Checklists For Winterizing Your Home and Vehicles
So it is the middle of December and we bet you are thinking, did I check everything off of my winter checklists?!
In case you need a refresher, here are some things to keep in mind as the weather turns colder and the snow and ice are just around the corner.
For the Home:
- Adding Attic Insulation. A properly insulated attic floor will prevent the heat in the rooms from flowing up into the attic.
- Caulk Cracks. Time to plug up those holes, cracks, and open seams that you found earlier in the year. This is the most effective way to stop cold air from wafting into the house. Pay attention to the outside of windows, doors, hose faucets, and where the siding overlaps the foundation.
- Install Storm Windows. If your home doesn’t have insulated glass windows, storm windows can provide an extra layer of protection from the cold air.
- Replace Door Weather Stripping. Do an inspection of all outside doors to make sure the weather stripping is still in good shape. To detect drafts of cold air try this trick: Take a stick of lighted incense and slowly pass it around the door. A breeze will make the smoke stream dance, letting you know where the air is leaking in.

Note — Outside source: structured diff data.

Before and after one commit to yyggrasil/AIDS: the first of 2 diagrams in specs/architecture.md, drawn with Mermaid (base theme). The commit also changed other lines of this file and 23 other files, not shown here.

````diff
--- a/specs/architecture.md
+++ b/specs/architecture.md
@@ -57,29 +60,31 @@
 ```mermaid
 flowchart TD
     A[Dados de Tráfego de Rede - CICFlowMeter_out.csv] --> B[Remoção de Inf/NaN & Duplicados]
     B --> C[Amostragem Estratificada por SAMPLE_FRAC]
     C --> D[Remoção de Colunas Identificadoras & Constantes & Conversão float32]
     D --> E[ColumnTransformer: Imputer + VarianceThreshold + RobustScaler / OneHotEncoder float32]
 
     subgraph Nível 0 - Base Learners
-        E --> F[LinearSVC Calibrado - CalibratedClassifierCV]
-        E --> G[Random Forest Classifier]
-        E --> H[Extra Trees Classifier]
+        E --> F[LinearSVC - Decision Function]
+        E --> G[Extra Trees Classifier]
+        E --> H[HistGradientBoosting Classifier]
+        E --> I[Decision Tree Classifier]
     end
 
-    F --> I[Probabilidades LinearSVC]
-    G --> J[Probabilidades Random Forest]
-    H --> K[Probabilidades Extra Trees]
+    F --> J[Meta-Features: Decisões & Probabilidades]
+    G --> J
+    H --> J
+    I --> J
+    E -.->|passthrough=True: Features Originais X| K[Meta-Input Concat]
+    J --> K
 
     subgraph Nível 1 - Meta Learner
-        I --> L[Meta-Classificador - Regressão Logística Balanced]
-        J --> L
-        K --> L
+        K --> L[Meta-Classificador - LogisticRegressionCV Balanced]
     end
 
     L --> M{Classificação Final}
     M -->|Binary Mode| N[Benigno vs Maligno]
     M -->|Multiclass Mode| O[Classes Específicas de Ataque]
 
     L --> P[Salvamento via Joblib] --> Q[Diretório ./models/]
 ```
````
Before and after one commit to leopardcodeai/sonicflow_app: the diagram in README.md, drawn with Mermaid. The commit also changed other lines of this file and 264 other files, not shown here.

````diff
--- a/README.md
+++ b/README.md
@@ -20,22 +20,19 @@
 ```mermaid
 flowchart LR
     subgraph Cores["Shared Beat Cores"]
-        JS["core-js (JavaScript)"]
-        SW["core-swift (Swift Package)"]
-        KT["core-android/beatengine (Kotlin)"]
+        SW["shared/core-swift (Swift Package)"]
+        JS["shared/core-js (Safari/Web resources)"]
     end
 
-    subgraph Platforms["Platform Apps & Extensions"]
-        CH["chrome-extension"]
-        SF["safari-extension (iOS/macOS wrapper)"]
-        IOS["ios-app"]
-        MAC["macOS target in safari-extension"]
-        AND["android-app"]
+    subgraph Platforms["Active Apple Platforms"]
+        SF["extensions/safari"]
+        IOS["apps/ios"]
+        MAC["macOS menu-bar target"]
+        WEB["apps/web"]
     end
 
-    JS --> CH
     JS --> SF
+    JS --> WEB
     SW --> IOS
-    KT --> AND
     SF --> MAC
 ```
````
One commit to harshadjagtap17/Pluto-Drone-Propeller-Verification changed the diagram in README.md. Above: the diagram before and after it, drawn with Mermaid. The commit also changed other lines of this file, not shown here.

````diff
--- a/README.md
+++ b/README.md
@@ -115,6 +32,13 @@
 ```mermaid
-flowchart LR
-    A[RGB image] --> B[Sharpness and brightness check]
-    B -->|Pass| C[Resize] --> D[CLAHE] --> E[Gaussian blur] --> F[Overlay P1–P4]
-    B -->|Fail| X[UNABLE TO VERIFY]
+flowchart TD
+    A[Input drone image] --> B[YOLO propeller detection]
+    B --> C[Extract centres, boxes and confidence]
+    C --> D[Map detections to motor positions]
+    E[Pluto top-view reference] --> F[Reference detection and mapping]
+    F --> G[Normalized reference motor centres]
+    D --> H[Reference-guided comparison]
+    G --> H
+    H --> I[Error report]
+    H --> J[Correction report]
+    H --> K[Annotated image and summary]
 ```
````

- Change Furnace Filters. Change your furnace’s air filters every two months throughout the winter. Also, be sure to have your furnace tuned up annually by a licensed HVAC contractor.
- Install A Programmable Thermostat. This is a great way to save some $ by programming your heat in the morning when your family is up and getting ready for work and school, then lower the heat once everyone has left the house. If you buy a smart programmable thermostat, you can control the programming of your thermostat from anywhere using your phone or tablet.
- Install Electrical Outlet Gaskets. Surprisingly, cold air can blow in around electrical outlets. An easy affordable fix is to seal up the outlets with a foam-rubber outlet gasket. Remove the outlet cover plate, press the gasket over the electrical outlet, and then replace the cover.
- Reverse Ceiling Fans. Most fans have a switch – either on the motor housing or remote control – that allows you to reverse the fan blade rotation. During the summer time, the fan blade rotates counterclockwise to blow down cool air but in the winter the reverse fan blade will force warm air trapped at the ceiling down into the room.
- Hang Insulated Window Treatments. Rooms will feel warmer if you cover windows with insulated blinds or thick, quilted drapes.
- Insulate Hot Water Pipes. The insulation will keep the water inside the pipe so your water heater or boiler won’t have to work so hard. This will also help the hot water to come on faster, rather than having to wait for the water to warm up. There are two pipe insulation types: foam-rubber sleeves that slip onto the pipe and insulated wraps that you wind around the pipe.
- If out of the home for a period of time, shut off the water main in the lower level of the house and open the water valve. Set your thermostat to 60 degrees.
For the Vehicles:
- Have Your Car Serviced For Winter Conditions. This includes your car battery, cooling system, brakes, belts, hoses, spark plugs, wires and cables.
- Switch To Winter Tires. Snow tires will be better at gripping the road when temperatures hover around or below freezing.
- Maintain Tire Pressure. Check this more often in winter months as changes in temperature can mean a gain or loss of 1 PSI.
- Install Winter Wipers. The rubber on these wipers will keep ice from collecting on the blades.
- Keep Washer Fluid Full. One snow storm can exhaust a large amount of this fluid, so refill it often.
- Pack A Winter Safety Kit. In case of an emergency these supplies can help you out: flashlight and batteries, first aid kit, ice scraper, flares, non-perishable food & beverage items, jumper cables, cell phone and charger, warm clothing.
- Keep The Gas Tank At Least Half Full. A full tank can reduce condensation, which can prevent gas line freeze ups. If you are ever stranded, your engine might be the only thing to keep you warm until help arrives.
- Winter Emergency Preparedness. If you get stuck in a winter storm while driving: Do not leave your car for risk of losing sight of it, do not run your car for long periods but turn it on long enough to warm up and turn off again to prevent carbon monoxide poisoning, and put your dome lights on to attract attention.